Monday, September 10, 2012

Himachal Pradesh, India

   Himachal Pradesh is a state in Northern India. It is spread over 21,495 sq. mi and is bordered by Jammu and Kashmir on the north, Punjab on the west and south-west, Haryana and Uttarakhand on the south-east and by the Tibet Autonomous Region on the east.
   Himachal Pradesh is famous for its abundant natural beauty. After the war between Nepal and Britain also known as Anglo-Gorkha War, the British colonial government came into power. In 1950 Himachal was declared as a union territory but after the State of Himachal Pradesh Act 1971, Himachal emerged as the 18th state of the Republic of India. Hima means snow in Sanskrit, and the literal meaning of the state's name is in the lap of Himalayas. It was named by one of the great Sanskrit scholars of Himachal Pradesh, Acharya Diwakar Datt Sharma.
The Economy of the Himachal Pradesh is currently the third fastest growing economy in India. Himachal Pradesh has been ranked fourth in the list of the highest per capita incomes of Indian states. Due to the abundance of perennial rivers, Himachal also sells hydroelectricity to other states such as Delhi, Punjab and Rajasthan. The economy of the state is highly dependent on three sources: hydroelectric power, tourism and agriculture.

Geography and Climate

    Himachal is situated in the western Himalayas. Covering an area of 55,673 kilometres, Himachal Pradesh is a mountainous state with elevation ranging from about 350 metres to 7,000 metres above the sea level.
   The drainage system of Himachal is composed both of rivers and glaciers. Himalayan rivers criss-cross the entire mountain chain. In fact the rivers are older than the mountain system. Himachal Pradesh provides water to both the Indus and Ganges basins. The drainage systems of the region are the Chandra Bhaga or the Chenab, the Ravi, the Beas, the Sutlej and the Yamuna. These rivers are perennial and are fed by snow and rainfall. They are protected by an extensive cover of natural vegetation.
   There is great variation in the climatic conditions of Himachal due to extreme variation in elevation. The climate varies from hot and sub-humid tropical in the southern tracts to cold, alpine and glacial in the northern and eastern mountain ranges with more elevation. The state has areas like Dharamsala that receive very heavy rainfall, as well as those like Lahaul and Spiti that are cold and almost rainless. Broadly Himachal experience three seasons; hot weather season, cold weather season and rainy season. Summer lasts from mid April till the end of June and most parts become very hot with the average temperature ranging from 28 °C (82 °F) to 32 °C (90 °F). Winter lasts from late November till mid March. Snowfall is common in alpine tracts (generally above 2,200 metres (7,218 ft) i.e. in the Higher and Trans-Himalayan region).
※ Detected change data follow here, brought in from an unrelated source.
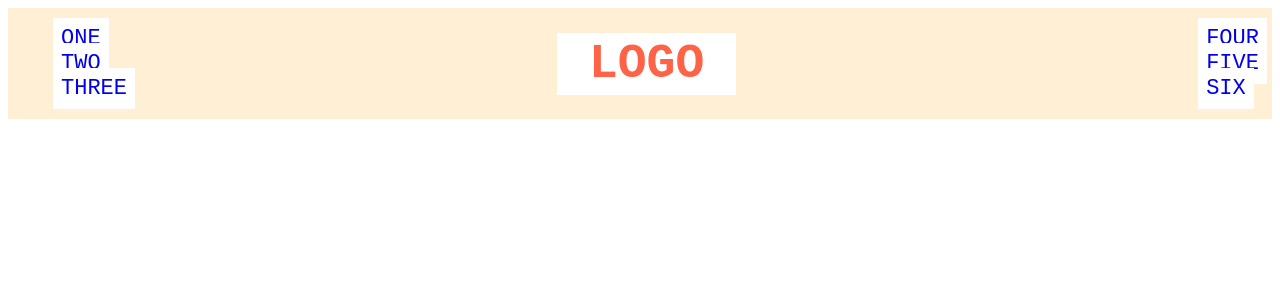
Repository: evemcd/odin_project
Page: 06-odin-css-flex/02-flex-header/index.html
These files come from the project's save history. The page is drawn as it stood at one moment and after the next save; the edit follows.
The browser window is 1280 px wide. The pictures show the whole page.

Above is the page before, as saved 2022-02-02 13:20:10.

### 06-odin-css-flex/02-flex-header/index.html
<!DOCTYPE html>
<html lang="en">

<head>
    <meta charset="UTF-8">
    <meta http-equiv="X-UA-Compatible" content="IE=edge">
    <meta name="viewport" content="width=device-width, initial-scale=1.0">
    <title>Flex Header</title>
    <link rel="stylesheet" href="style.css">
</head>

<body>
    <div class="header">
        <div class="left-links">
            <ul>
                <li><a href="#">ONE</a></li>
                <li><a href="#">TWO</a></li>
                <li><a href="#">THREE</a></li>
            </ul>
        </div>
        <div class="logo">LOGO</div>
        <div class="right-links">
            <ul>
                <li><a href="#">FOUR</a></li>
                <li><a href="#">FIVE</a></li>
                <li><a href="#">SIX</a></li>
            </ul>
        </div>
    </div>
</body>

</html>

### 06-odin-css-flex/02-flex-header/style.css
.header {
    font-family: monospace;
    background: papayawhip;
    display: flex;
    justify-content: space-between;
    padding: 5px;
}

.left-links {
    display: flex;
}

.right-links {
    display: flex;
}

.logo {
    font-size: 48px;
    font-weight: 900;
    color: tomato;
    background: white;
    padding: 4px 32px;
    margin: auto;
}

ul {
    /* this removes the dots on the list items*/
    list-style-type: none;
}

a {
    font-size: 22px;
    background: white;
    padding: 8px;
    /* this removes the line under the links */
    text-decoration: none;
}

After the next save:
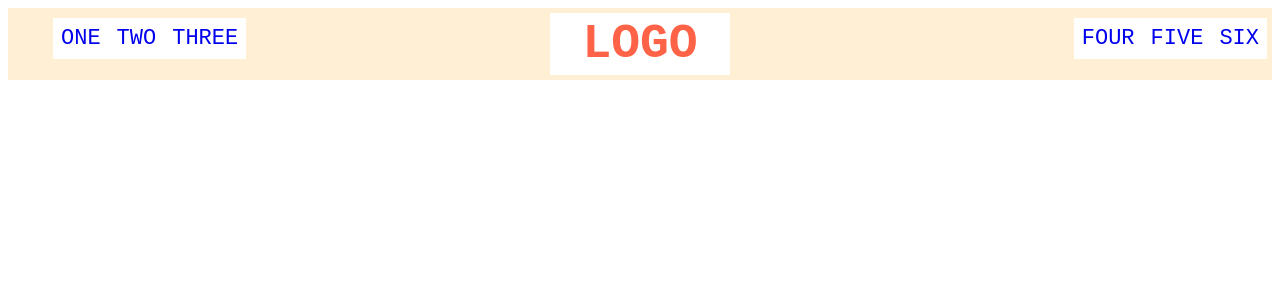
Saved 95 s later.
--- a/06-odin-css-flex/02-flex-header/style.css
+++ b/06-odin-css-flex/02-flex-header/style.css
@@ -6,13 +6,13 @@
     padding: 5px;
 }
 
-.left-links {
+/* .left-links {
     display: flex;
 }
 
 .right-links {
     display: flex;
-}
+} */
 
 .logo {
     font-size: 48px;
@@ -26,6 +26,11 @@
 ul {
     /* this removes the dots on the list items*/
     list-style-type: none;
+    display: flex;
+}
+
+li {
+    flex: 1;
 }
 
 a {
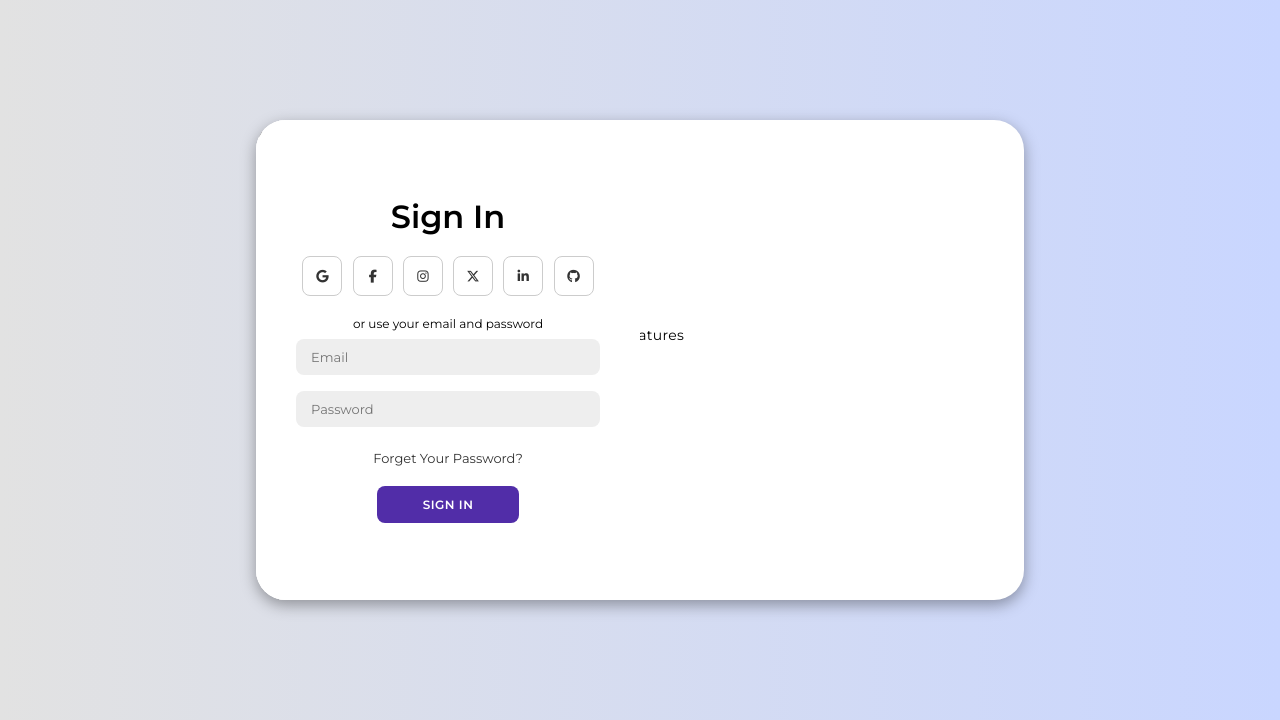
Repository: DevMike1993/Animated_Login_Page
Page: index.html
The author's editor kept a copy of each file at every save. The page is drawn from the files as they stood at one save, then again after a run of saves.
The browser window is 1280 px wide. The pictures show the whole page.

Above is the page before, as saved 2023-12-17 22:15:51.
Not found: script.js

After the next 3 saves:
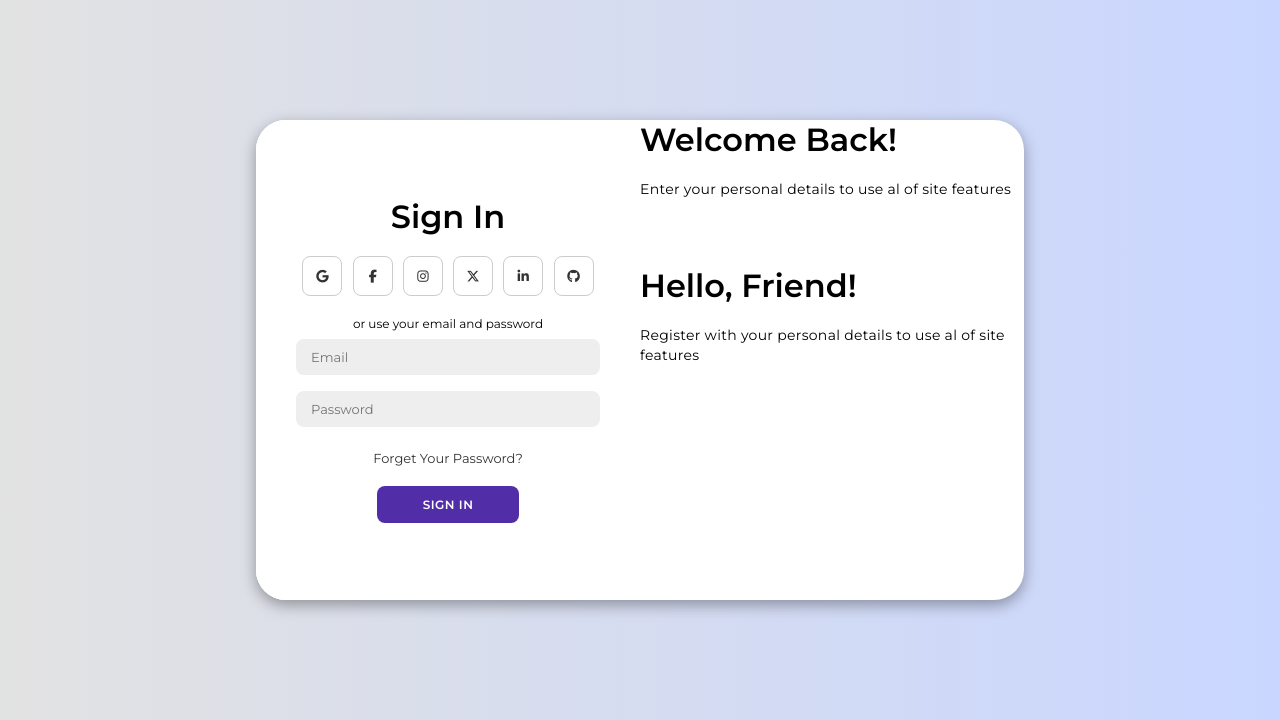
The 3 saves are shown as one change because they came seconds apart.
The last was saved 18 s later.
--- a/style.css
+++ b/style.css
@@ -146,5 +146,8 @@ body{
 .toggle-container{
     position: absolute;
     top: 0;
-    le
+    left: 50%;
+    width: 50%;
+    height: 100%;
+    overflow: ;
 }
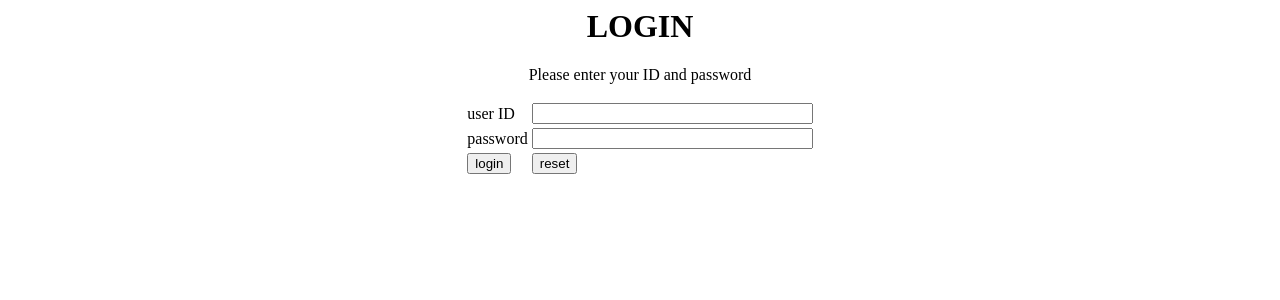
Repository: houki-sam/eclipse
Page: chocobanana/WebContent/login.html
The author's editor kept a copy of each file at every save. The page is drawn from the files as they stood at one save, then again after the next save.
The browser window is 1280 px wide. The pictures show the whole page.

Above is the page before, as saved 2020-07-13 13:37:07.

After the next save:
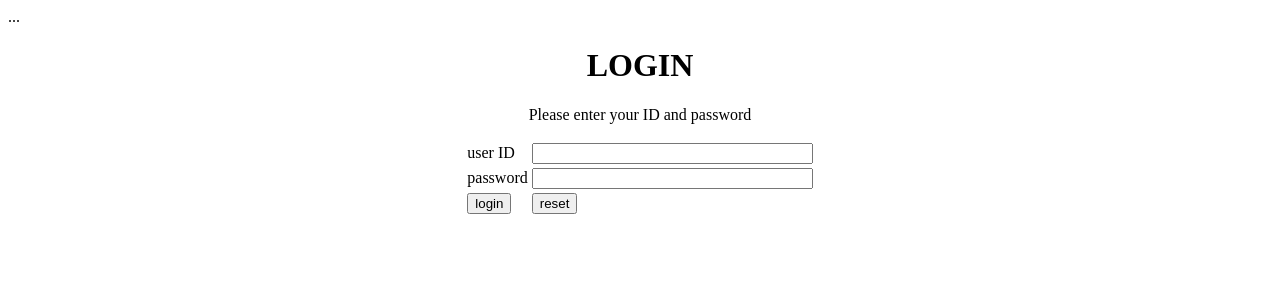
Saved 25 min 40 s later.
--- a/chocobanana/WebContent/login.html
+++ b/chocobanana/WebContent/login.html
@@ -1,6 +1,8 @@
 <html>
 	<head>
 		<title>login</title>
+		<meta http-equiv="Content-Type" content="text/html; charset=utf-8"/>
+...
 	</head>
 	<body>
   Himachal Pradesh is divided into 12 districts namely, Kangra, Hamirpur, Mandi, Bilaspur, Una, Chamba, Lahaul and Spiti, Sirmaur, Kinnaur, Kullu, Solan and Shimla. The state capital is Shimla which was formerly British India's summer capital under the name Shimla.

   A district of Himachal Pradesh is an administrative geographical unit, headed by a Deputy Commissioner or District Magistrate, an officer belonging to the Indian Administrative Service. The district magistrate or the deputy commissioner is assisted by a number of officers belonging to Himachal Administrative Service and other Himachal state services. Each district is subdivided into Sub-Divisions, governed by a sub-divisional magistrate, and again into Blocks. Blocks consists of panchayats (village councils) and town municipalities. A Superintendent of Police, an officer belonging to the Indian Police Service is entrusted with the responsibility of maintaining law and order and related issues of the district. He is assisted by the officers of the Himachal Police Service and other Himachal Police officials.